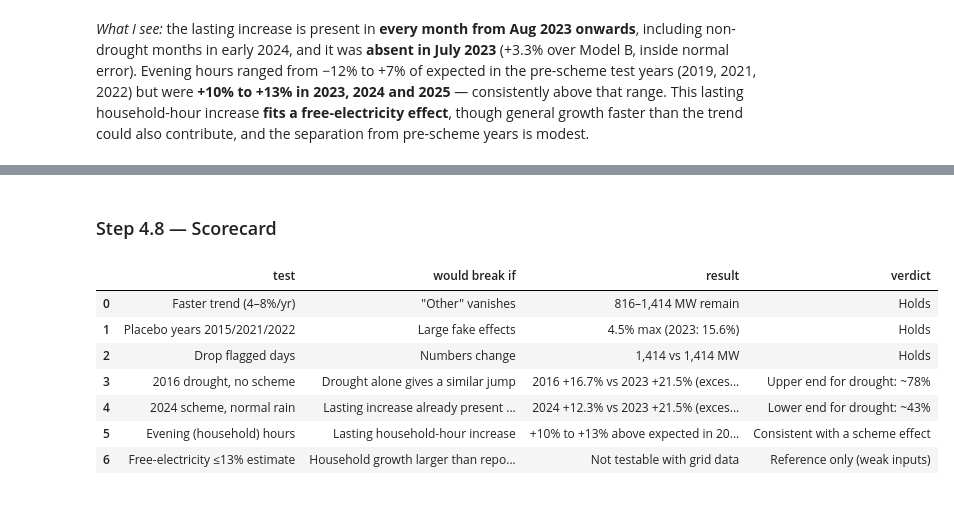
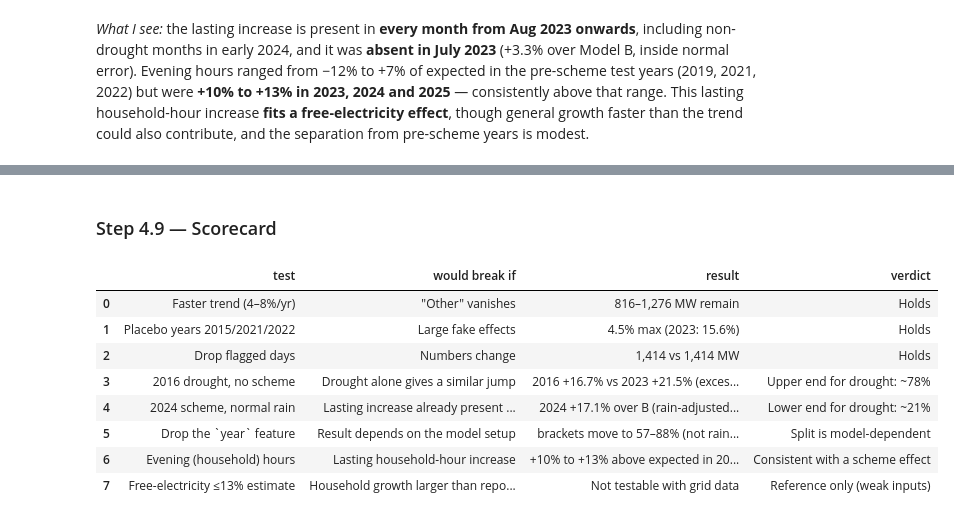
Before and after one commit to aravindanand2019-sudo/karnataka-power-2023, a Jupyter notebook: notebooks/07_robustness_checks.ipynb, the cells around one changed output, grey strips where cells are left out. Cells and saved outputs as stored; diff of their text form; code cells hidden in the pictures.

```diff
--- a/notebooks/07_robustness_checks.ipynb
+++ b/notebooks/07_robustness_checks.ipynb
@@ -312,22 +365,24 @@ plt.tight_layout(); plots.save(fig, "07_revised_ranges"); plt.show()
 # %% [markdown]
-### Step 4.8 — Scorecard
+### Step 4.9 — Scorecard
 # %%
 score = pd.DataFrame([
-    ["Faster trend (4–8%/yr)", "\"Other\" vanishes", f"{t1['unexplained vs B (MW)'].min():,.0f}–{t1['unexplained vs B (MW)'].max():,.0f} MW remain", "Holds"],
+    ["Faster trend (4–8%/yr)", "\"Other\" vanishes", f"{t1.iloc[1:]['unexplained vs B (MW)'].min():,.0f}–{t1.iloc[1:]['unexplained vs B (MW)'].max():,.0f} MW remain", "Holds"],
     ["Placebo years 2015/2021/2022", "Large fake effects", f"{t2.loc[[2015, 2021, 2022], 'unexplained vs B %'].abs().max():.1f}% max (2023: {main['unexplained vs B %']:.1f}%)", "Holds"],
     ["Drop flagged days", "Numbers change", f"{t3.iloc[1]['unexplained vs B (MW)']:,.0f} vs {t3.iloc[0]['unexplained vs B (MW)']:,.0f} MW", "Holds"],
-    ["2016 drought, no scheme", "Drought alone gives a similar jump", f"2016 +{ex16:.1f}% vs 2023 +{ex23:.1f}% (excess over A)", "Upper end for drought: ~78%"],
-    ["2024 scheme, normal rain", "Lasting increase already present in 2023", f"2024 +{ex24:.1f}% vs 2023 +{ex23:.1f}% (excess over A)", "Lower end for drought: ~43%"],
+    ["2016 drought, no scheme", "Drought alone gives a similar jump", f"2016 +{ex16:.1f}% vs 2023 +{ex23:.1f}% (excess over A)", f"Upper end for drought: ~{d_hi:.0f}%"],
+    ["2024 scheme, normal rain", "Lasting increase already present in 2023", f"2024 +{lasting24:.1f}% over B (rain-adjusted) vs 2023 +{ex23:.1f}% over A", f"Lower end for drought: ~{d_lo:.0f}%"],
+    ["Drop the `year` feature", "Result depends on the model setup", f"brackets move to {ny_lo_A:.0f}–{ny_hi:.0f}% (not rain-adjusted); lasting increase stays +15–18%", "Split is model-dependent"],
     ["Evening (household) hours", "Lasting household-hour increase", f"+{eve.loc[2023]:.0f}% to +{eve.loc[2025]:.0f}% above expected in 2023–25", "Consistent with a scheme effect"],
     ["Free-electricity ≤13% estimate", "Household growth larger than reported", "Not testable with grid data", "Reference only (weak inputs)"],
 ], columns=["test", "would break if", "result", "verdict"])
 score
 # %% [output]
 |  | test | would break if | result | verdict |
-| 0 | Faster trend (4–8%/yr) | "Other" vanishes | 816–1,414 MW remain | Holds |
+| 0 | Faster trend (4–8%/yr) | "Other" vanishes | 816–1,276 MW remain | Holds |
 | 1 | Placebo years 2015/2021/2022 | Large fake effects | 4.5% max (2023: 15.6%) | Holds |
 | 2 | Drop flagged days | Numbers change | 1,414 vs 1,414 MW | Holds |
 | 3 | 2016 drought, no scheme | Drought alone gives a similar jump | 2016 +16.7% vs 2023 +21.5% (exces... | Upper end for drought: ~78% |
-| 4 | 2024 scheme, normal rain | Lasting increase already present ... | 2024 +12.3% vs 2023 +21.5% (exces... | Lower end for drought: ~43% |
-| 5 | Evening (household) hours | Lasting household-hour increase | +10% to +13% above expected in 20... | Consistent with a scheme effect |
-| 6 | Free-electricity ≤13% estimate | Household growth larger than repo... | Not testable with grid data | Reference only (weak inputs) |
+| 4 | 2024 scheme, normal rain | Lasting increase already present ... | 2024 +17.1% over B (rain-adjusted... | Lower end for drought: ~21% |
+| 5 | Drop the `year` feature | Result depends on the model setup | brackets move to 57–88% (not rain... | Split is model-dependent |
+| 6 | Evening (household) hours | Lasting household-hour increase | +10% to +13% above expected in 20... | Consistent with a scheme effect |
+| 7 | Free-electricity ≤13% estimate | Household growth larger than repo... | Not testable with grid data | Reference only (weak inputs) |
```
Also changed, not shown: parts of 16 cells of this notebook, 8 other files.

• [TASK STATEMENT] Without the pictures, give every line of the data again, exactly as written.

• [RESULT FOR THIS EXERCISE]
Before and after one commit to aravindanand2019-sudo/karnataka-power-2023, a Jupyter notebook: notebooks/07_robustness_checks.ipynb, the cells around one changed output, grey strips where cells are left out. Cells and saved outputs as stored; diff of their text form; code cells hidden in the pictures.

```diff
--- a/notebooks/07_robustness_checks.ipynb
+++ b/notebooks/07_robustness_checks.ipynb
@@ -312,22 +365,24 @@ plt.tight_layout(); plots.save(fig, "07_revised_ranges"); plt.show()
 # %% [markdown]
-### Step 4.8 — Scorecard
+### Step 4.9 — Scorecard
 # %%
 score = pd.DataFrame([
-    ["Faster trend (4–8%/yr)", "\"Other\" vanishes", f"{t1['unexplained vs B (MW)'].min():,.0f}–{t1['unexplained vs B (MW)'].max():,.0f} MW remain", "Holds"],
+    ["Faster trend (4–8%/yr)", "\"Other\" vanishes", f"{t1.iloc[1:]['unexplained vs B (MW)'].min():,.0f}–{t1.iloc[1:]['unexplained vs B (MW)'].max():,.0f} MW remain", "Holds"],
     ["Placebo years 2015/2021/2022", "Large fake effects", f"{t2.loc[[2015, 2021, 2022], 'unexplained vs B %'].abs().max():.1f}% max (2023: {main['unexplained vs B %']:.1f}%)", "Holds"],
     ["Drop flagged days", "Numbers change", f"{t3.iloc[1]['unexplained vs B (MW)']:,.0f} vs {t3.iloc[0]['unexplained vs B (MW)']:,.0f} MW", "Holds"],
-    ["2016 drought, no scheme", "Drought alone gives a similar jump", f"2016 +{ex16:.1f}% vs 2023 +{ex23:.1f}% (excess over A)", "Upper end for drought: ~78%"],
-    ["2024 scheme, normal rain", "Lasting increase already present in 2023", f"2024 +{ex24:.1f}% vs 2023 +{ex23:.1f}% (excess over A)", "Lower end for drought: ~43%"],
+    ["2016 drought, no scheme", "Drought alone gives a similar jump", f"2016 +{ex16:.1f}% vs 2023 +{ex23:.1f}% (excess over A)", f"Upper end for drought: ~{d_hi:.0f}%"],
+    ["2024 scheme, normal rain", "Lasting increase already present in 2023", f"2024 +{lasting24:.1f}% over B (rain-adjusted) vs 2023 +{ex23:.1f}% over A", f"Lower end for drought: ~{d_lo:.0f}%"],
+    ["Drop the `year` feature", "Result depends on the model setup", f"brackets move to {ny_lo_A:.0f}–{ny_hi:.0f}% (not rain-adjusted); lasting increase stays +15–18%", "Split is model-dependent"],
     ["Evening (household) hours", "Lasting household-hour increase", f"+{eve.loc[2023]:.0f}% to +{eve.loc[2025]:.0f}% above expected in 2023–25", "Consistent with a scheme effect"],
     ["Free-electricity ≤13% estimate", "Household growth larger than reported", "Not testable with grid data", "Reference only (weak inputs)"],
 ], columns=["test", "would break if", "result", "verdict"])
 score
 # %% [output]
 |  | test | would break if | result | verdict |
-| 0 | Faster trend (4–8%/yr) | "Other" vanishes | 816–1,414 MW remain | Holds |
+| 0 | Faster trend (4–8%/yr) | "Other" vanishes | 816–1,276 MW remain | Holds |
 | 1 | Placebo years 2015/2021/2022 | Large fake effects | 4.5% max (2023: 15.6%) | Holds |
 | 2 | Drop flagged days | Numbers change | 1,414 vs 1,414 MW | Holds |
 | 3 | 2016 drought, no scheme | Drought alone gives a similar jump | 2016 +16.7% vs 2023 +21.5% (exces... | Upper end for drought: ~78% |
-| 4 | 2024 scheme, normal rain | Lasting increase already present ... | 2024 +12.3% vs 2023 +21.5% (exces... | Lower end for drought: ~43% |
-| 5 | Evening (household) hours | Lasting household-hour increase | +10% to +13% above expected in 20... | Consistent with a scheme effect |
-| 6 | Free-electricity ≤13% estimate | Household growth larger than repo... | Not testable with grid data | Reference only (weak inputs) |
+| 4 | 2024 scheme, normal rain | Lasting increase already present ... | 2024 +17.1% over B (rain-adjusted... | Lower end for drought: ~21% |
+| 5 | Drop the `year` feature | Result depends on the model setup | brackets move to 57–88% (not rain... | Split is model-dependent |
+| 6 | Evening (household) hours | Lasting household-hour increase | +10% to +13% above expected in 20... | Consistent with a scheme effect |
+| 7 | Free-electricity ≤13% estimate | Household growth larger than repo... | Not testable with grid data | Reference only (weak inputs) |
```
Also changed, not shown: parts of 16 cells of this notebook, 8 other files.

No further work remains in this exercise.